"I am as confused as the rest of the world about the issue of her identity and location and don’t really have anything to say that would shed additional light on the situation," Renna told EDGE, adding, "[T]here could be many reasons for that (getting lots of homophobic hate-mail, for instance -- take a minute and review the comments under the news of Amina’s abduction and the update).
"Occam’s Razor leads me to believe that a woman exists who wrote this blog and who appears to have been detained by the Syrian government," Renna continued. "By which I mean it is the most simple answer. If I were an out Syrian lesbian protester, I’d go incognito too and use a pseudonym or otherwise hide my true identity.
"But is that woman named Amina Arraf? I have no idea," Renna said in her email. "I will say that if the blog is a work of fiction, it’s a damned good one."
A June 8 AP story said that further doubt had been cast on the question of Arraf’s accounts, and possibly her existence, when a British woman named Jelena Lecic came forward to say that her photo had been posted on Facebook and identified as Arraf.
"A representative for Jelena Lecic said the London woman first learned her likeness was being used on the Facebook account of a blogger known as Amina Arraf when her photo was linked to article about Arraf in the Guardian newspaper on Tuesday," the AP reported.
Moreover, the Local Coordination Committees activist who had earlier confirmed for the AP the story of Arraf’s kidnapping followed up on June 8 to say that he had ""no independent confirmation" for the abduction claim. Moreover, he was also unable to speak to the question of Arraf’s existence.
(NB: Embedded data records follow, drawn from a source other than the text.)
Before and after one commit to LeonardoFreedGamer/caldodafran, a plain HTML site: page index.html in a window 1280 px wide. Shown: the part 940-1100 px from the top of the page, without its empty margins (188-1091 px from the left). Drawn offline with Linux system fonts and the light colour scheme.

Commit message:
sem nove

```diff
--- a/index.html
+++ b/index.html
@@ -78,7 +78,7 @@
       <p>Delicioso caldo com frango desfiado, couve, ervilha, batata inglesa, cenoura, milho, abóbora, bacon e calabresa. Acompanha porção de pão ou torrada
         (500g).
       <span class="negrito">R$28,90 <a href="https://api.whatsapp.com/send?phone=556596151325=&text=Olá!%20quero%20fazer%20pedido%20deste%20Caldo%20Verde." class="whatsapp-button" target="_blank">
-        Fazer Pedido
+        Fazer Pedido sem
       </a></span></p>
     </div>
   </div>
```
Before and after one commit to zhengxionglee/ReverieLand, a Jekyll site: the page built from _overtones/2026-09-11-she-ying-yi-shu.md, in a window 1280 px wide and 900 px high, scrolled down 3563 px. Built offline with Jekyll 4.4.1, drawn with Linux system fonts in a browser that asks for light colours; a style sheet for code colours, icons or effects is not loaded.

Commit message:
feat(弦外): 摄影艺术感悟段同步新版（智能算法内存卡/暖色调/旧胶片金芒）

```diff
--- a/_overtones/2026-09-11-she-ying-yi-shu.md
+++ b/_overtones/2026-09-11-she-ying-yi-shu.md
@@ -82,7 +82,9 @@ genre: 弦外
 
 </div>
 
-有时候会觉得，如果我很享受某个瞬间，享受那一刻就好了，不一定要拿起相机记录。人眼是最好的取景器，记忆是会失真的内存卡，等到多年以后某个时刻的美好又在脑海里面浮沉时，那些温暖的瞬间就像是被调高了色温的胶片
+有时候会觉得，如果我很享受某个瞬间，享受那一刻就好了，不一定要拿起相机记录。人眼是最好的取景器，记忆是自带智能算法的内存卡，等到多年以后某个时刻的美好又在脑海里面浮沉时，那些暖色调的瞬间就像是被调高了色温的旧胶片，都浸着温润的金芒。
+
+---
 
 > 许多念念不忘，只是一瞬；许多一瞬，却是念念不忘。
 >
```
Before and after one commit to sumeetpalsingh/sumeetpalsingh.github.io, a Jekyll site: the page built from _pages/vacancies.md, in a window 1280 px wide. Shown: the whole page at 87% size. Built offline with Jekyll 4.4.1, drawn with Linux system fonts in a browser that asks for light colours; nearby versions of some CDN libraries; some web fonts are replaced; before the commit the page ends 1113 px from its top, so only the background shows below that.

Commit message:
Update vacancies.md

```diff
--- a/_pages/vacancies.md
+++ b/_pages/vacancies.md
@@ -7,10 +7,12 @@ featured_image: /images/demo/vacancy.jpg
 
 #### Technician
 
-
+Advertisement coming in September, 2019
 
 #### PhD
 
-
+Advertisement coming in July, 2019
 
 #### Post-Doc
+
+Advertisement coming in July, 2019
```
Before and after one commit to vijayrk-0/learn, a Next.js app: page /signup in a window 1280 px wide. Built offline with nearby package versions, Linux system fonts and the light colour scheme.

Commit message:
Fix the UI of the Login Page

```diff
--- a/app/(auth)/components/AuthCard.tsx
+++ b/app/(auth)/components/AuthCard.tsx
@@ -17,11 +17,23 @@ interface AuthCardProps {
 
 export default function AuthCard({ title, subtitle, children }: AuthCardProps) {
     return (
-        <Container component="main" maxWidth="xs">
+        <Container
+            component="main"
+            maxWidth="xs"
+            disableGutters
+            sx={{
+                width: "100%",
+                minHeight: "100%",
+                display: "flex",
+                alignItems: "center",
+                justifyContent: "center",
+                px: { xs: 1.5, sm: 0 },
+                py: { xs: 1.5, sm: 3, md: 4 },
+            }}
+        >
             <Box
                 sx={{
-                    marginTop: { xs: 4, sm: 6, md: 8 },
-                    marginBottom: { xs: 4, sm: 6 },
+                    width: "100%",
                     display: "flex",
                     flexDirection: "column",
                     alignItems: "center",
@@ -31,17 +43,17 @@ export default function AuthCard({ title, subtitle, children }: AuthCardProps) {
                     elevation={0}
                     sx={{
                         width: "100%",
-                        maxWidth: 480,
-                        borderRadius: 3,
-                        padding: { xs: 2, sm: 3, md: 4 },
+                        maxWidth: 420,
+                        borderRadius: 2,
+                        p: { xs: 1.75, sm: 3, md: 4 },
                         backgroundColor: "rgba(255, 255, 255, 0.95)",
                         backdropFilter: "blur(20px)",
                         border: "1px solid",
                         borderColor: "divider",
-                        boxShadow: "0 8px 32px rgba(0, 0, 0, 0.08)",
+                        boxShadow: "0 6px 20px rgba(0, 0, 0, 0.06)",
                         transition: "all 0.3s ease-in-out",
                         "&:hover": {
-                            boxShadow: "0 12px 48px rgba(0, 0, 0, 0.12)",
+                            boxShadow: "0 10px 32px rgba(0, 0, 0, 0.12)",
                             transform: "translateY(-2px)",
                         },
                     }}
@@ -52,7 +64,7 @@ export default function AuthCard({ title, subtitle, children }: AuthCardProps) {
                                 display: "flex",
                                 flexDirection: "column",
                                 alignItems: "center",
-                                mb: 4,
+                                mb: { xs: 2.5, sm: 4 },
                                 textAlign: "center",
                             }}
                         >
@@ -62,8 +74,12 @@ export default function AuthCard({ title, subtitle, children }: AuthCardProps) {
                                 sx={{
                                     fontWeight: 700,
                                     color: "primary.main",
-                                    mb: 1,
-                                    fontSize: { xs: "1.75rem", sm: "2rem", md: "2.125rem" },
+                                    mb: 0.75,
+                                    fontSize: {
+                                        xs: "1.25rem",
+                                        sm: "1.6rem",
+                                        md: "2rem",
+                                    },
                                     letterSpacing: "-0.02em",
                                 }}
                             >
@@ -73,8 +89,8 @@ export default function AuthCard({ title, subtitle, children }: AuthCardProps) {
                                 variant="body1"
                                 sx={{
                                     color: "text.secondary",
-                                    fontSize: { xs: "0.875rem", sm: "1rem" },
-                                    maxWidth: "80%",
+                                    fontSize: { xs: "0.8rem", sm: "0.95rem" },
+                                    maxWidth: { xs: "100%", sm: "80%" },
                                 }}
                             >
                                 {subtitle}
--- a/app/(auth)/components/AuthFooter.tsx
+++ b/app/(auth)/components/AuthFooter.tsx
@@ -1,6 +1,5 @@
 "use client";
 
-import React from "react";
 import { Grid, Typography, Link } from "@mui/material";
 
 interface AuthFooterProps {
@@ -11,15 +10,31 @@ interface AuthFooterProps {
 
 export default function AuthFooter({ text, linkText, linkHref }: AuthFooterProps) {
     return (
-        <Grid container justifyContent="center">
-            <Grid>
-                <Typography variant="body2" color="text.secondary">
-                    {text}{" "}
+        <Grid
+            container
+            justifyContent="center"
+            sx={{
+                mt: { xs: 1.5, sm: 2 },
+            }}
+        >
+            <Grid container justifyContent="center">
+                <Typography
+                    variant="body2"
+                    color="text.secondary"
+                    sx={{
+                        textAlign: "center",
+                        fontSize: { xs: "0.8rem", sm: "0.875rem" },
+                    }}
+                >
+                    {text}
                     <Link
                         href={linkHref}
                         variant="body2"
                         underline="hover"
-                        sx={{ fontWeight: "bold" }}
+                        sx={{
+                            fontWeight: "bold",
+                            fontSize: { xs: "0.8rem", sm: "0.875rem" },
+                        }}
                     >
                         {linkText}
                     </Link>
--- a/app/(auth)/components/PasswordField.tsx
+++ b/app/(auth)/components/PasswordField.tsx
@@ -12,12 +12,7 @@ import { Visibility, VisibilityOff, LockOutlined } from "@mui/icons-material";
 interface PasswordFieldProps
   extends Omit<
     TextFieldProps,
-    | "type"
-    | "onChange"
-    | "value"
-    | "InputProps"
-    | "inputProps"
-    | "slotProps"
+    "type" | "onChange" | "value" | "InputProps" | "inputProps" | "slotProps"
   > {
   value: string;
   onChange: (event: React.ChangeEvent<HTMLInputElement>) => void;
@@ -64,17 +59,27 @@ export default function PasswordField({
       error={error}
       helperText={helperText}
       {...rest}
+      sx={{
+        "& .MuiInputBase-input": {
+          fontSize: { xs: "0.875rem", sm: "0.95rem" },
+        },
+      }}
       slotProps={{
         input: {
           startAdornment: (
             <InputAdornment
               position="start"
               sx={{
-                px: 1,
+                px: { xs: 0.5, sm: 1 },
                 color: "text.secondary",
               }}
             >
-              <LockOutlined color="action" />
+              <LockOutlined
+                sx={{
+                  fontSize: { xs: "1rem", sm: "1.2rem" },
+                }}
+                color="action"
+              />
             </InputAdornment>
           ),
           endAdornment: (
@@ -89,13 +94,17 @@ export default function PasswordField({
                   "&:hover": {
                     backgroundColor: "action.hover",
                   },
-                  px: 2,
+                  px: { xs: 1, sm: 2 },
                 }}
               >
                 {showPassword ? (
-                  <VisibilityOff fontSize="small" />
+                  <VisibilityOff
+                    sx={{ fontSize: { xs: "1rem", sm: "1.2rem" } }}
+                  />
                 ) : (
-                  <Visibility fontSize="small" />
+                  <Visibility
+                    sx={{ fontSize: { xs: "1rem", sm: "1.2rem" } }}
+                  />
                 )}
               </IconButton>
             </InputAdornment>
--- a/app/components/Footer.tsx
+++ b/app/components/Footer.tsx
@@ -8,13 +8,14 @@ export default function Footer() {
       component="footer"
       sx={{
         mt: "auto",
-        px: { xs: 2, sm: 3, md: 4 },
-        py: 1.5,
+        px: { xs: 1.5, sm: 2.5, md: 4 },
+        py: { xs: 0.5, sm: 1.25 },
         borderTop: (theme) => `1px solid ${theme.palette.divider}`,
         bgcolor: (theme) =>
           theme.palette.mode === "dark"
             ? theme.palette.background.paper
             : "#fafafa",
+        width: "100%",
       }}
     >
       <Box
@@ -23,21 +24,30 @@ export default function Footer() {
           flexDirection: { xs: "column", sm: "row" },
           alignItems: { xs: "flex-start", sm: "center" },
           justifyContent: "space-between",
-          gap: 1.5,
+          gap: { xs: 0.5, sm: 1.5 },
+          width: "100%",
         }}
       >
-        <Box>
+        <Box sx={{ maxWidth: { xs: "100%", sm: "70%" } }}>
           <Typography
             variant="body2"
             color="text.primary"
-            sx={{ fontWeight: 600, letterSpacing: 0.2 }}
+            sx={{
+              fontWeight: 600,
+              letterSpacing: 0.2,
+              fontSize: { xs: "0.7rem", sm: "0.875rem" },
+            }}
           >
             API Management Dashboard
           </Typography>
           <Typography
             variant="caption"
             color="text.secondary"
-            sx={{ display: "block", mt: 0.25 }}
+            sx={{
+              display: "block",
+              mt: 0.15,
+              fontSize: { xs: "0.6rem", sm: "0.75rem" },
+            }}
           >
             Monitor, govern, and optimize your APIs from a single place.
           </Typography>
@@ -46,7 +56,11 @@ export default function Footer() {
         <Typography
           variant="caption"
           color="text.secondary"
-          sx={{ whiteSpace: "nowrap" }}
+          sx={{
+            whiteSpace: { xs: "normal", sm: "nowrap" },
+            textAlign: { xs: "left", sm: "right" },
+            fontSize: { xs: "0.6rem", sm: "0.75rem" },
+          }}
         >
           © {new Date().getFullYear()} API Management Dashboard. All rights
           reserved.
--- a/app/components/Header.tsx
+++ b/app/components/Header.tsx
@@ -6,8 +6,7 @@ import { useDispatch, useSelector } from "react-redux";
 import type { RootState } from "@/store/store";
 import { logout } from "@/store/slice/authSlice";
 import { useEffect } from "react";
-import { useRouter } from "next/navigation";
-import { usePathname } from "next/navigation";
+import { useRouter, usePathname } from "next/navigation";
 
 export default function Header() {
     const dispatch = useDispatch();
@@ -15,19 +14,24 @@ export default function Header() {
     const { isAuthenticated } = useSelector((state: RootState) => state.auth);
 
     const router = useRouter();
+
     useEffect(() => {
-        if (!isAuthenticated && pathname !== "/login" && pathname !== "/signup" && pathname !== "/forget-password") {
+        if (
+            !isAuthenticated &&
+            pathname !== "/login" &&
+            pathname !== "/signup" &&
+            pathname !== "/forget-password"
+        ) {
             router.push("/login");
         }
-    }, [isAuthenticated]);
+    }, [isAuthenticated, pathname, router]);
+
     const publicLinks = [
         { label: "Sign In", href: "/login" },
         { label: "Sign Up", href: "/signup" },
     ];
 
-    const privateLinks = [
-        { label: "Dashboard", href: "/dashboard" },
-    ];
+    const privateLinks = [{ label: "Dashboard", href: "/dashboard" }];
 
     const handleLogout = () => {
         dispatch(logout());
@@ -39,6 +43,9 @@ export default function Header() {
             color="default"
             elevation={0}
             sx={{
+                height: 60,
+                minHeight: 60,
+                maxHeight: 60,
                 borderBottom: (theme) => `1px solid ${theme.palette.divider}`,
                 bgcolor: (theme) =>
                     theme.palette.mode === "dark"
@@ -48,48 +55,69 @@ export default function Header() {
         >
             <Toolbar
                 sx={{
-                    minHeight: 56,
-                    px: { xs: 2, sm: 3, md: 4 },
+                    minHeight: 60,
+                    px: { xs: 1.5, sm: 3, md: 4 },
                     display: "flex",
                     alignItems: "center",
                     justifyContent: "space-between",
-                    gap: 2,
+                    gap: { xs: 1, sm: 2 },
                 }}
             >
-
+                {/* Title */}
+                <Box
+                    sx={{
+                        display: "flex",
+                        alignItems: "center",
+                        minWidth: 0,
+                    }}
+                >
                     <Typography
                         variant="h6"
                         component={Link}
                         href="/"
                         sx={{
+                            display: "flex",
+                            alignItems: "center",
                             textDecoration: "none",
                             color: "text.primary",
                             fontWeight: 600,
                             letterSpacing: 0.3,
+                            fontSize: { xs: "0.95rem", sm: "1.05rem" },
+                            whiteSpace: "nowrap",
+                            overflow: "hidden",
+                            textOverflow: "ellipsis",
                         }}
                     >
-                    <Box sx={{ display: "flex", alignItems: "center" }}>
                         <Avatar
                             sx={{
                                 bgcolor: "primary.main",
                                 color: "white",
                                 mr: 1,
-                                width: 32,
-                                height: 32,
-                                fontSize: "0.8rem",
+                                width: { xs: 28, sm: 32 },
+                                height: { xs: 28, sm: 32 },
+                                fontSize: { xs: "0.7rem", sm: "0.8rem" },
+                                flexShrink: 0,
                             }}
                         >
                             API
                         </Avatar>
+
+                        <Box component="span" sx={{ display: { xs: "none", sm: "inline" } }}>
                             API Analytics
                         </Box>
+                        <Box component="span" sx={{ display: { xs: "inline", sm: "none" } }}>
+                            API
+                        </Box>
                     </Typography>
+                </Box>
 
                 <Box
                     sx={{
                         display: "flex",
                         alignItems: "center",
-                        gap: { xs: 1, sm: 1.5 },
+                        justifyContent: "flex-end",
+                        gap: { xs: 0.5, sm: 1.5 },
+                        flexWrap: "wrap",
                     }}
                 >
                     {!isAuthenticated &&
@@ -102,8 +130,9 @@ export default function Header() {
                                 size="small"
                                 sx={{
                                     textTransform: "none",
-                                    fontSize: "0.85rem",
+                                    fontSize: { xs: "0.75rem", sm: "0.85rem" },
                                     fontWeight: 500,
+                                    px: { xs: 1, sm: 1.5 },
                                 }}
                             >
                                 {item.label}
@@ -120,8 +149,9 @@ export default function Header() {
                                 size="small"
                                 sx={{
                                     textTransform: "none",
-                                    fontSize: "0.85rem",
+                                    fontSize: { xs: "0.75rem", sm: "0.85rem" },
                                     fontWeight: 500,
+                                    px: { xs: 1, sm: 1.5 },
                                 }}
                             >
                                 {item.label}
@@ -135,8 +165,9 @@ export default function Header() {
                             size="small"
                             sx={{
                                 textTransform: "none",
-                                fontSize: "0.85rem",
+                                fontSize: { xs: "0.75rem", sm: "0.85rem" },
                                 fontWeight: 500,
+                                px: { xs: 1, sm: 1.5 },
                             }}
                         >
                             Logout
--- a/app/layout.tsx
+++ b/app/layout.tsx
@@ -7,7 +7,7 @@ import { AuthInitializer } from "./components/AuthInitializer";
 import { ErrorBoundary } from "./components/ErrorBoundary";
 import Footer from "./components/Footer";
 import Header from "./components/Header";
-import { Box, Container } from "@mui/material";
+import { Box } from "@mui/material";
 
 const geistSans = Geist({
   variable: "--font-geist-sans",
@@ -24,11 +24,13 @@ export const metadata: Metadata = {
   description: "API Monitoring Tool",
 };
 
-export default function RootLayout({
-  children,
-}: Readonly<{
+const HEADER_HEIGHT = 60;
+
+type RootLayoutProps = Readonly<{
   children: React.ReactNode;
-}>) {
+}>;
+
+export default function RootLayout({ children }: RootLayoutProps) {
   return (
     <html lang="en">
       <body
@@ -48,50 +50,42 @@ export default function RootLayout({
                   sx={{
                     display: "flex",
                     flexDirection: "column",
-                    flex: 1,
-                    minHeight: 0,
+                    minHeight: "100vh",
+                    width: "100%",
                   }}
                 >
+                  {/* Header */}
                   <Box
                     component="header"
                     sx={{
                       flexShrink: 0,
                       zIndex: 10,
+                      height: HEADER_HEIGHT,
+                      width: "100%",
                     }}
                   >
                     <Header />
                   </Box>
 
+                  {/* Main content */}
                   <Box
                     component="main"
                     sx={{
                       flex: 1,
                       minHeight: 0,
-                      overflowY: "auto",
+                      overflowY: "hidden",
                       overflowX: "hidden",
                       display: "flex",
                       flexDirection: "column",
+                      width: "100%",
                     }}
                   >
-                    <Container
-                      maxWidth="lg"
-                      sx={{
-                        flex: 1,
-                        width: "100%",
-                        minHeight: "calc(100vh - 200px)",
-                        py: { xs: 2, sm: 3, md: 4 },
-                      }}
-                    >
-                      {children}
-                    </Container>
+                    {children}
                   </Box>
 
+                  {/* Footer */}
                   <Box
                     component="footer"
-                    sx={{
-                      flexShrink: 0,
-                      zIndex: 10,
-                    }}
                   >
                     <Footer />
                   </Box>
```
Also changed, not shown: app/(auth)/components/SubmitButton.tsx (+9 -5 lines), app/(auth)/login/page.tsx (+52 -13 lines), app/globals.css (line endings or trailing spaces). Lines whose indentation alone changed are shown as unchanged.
"As far as we know, nobody’s emerged who has actually met her," he told the AP.